◆ **WHAT THIS TASK INVOLVES**:
From the line that contains "GATEWAY_WRAPPER_RETIRE --> PROXY_START_METHODS_DISPATCHER_ONLY" to the last line of the records below, copy everything exactly, both ends included.
════════
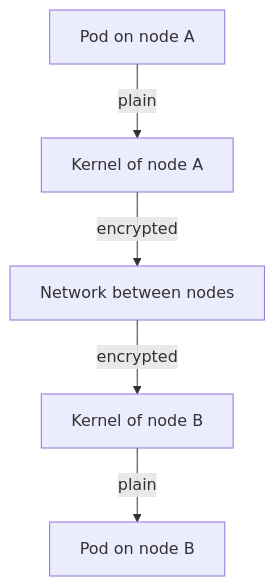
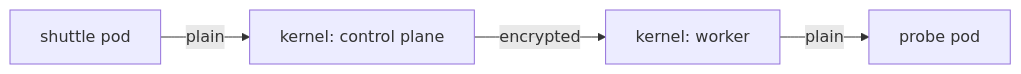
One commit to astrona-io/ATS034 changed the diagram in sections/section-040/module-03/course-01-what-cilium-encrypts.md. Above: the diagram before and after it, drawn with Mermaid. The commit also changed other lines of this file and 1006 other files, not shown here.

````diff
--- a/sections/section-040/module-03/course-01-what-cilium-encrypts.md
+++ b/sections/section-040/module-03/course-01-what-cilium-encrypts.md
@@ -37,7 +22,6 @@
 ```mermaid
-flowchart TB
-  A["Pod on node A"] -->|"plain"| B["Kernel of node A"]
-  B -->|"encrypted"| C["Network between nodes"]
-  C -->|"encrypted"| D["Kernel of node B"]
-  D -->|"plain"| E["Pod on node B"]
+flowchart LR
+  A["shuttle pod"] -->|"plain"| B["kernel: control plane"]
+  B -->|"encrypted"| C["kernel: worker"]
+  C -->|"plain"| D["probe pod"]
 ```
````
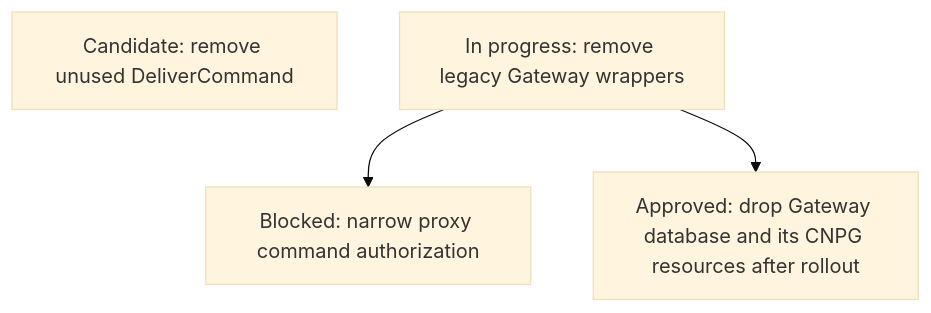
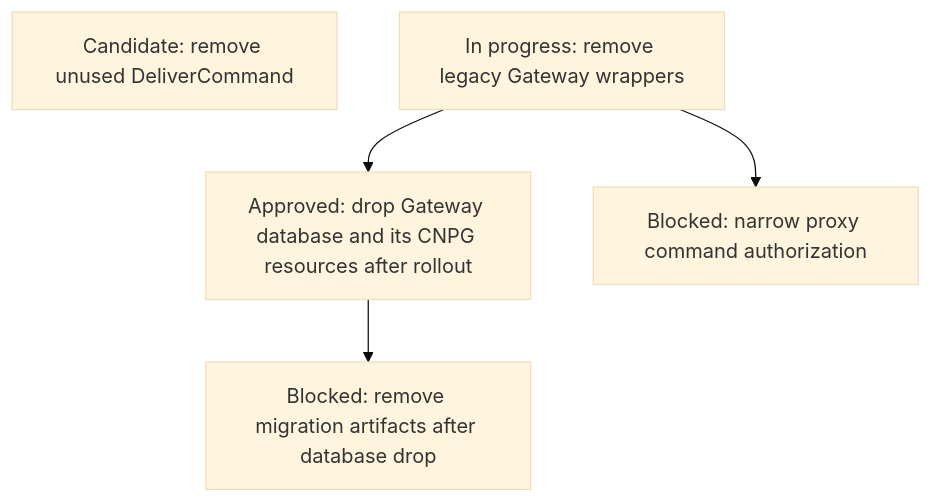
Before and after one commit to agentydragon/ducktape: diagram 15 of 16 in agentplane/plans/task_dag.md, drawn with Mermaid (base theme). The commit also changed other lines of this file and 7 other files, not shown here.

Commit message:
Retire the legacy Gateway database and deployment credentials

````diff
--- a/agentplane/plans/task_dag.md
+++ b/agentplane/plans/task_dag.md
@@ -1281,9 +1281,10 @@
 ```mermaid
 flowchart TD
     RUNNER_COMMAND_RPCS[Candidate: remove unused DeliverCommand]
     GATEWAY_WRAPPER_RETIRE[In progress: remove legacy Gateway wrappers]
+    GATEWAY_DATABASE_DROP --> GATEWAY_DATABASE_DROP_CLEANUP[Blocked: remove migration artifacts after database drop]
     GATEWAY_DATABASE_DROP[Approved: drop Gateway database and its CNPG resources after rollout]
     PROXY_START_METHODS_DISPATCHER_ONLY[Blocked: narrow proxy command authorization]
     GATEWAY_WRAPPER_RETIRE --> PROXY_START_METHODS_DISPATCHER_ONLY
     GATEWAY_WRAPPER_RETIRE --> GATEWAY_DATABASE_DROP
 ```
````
════════
◆ **OUTPUT**:
     GATEWAY_WRAPPER_RETIRE --> PROXY_START_METHODS_DISPATCHER_ONLY
     GATEWAY_WRAPPER_RETIRE --> GATEWAY_DATABASE_DROP
 ```
````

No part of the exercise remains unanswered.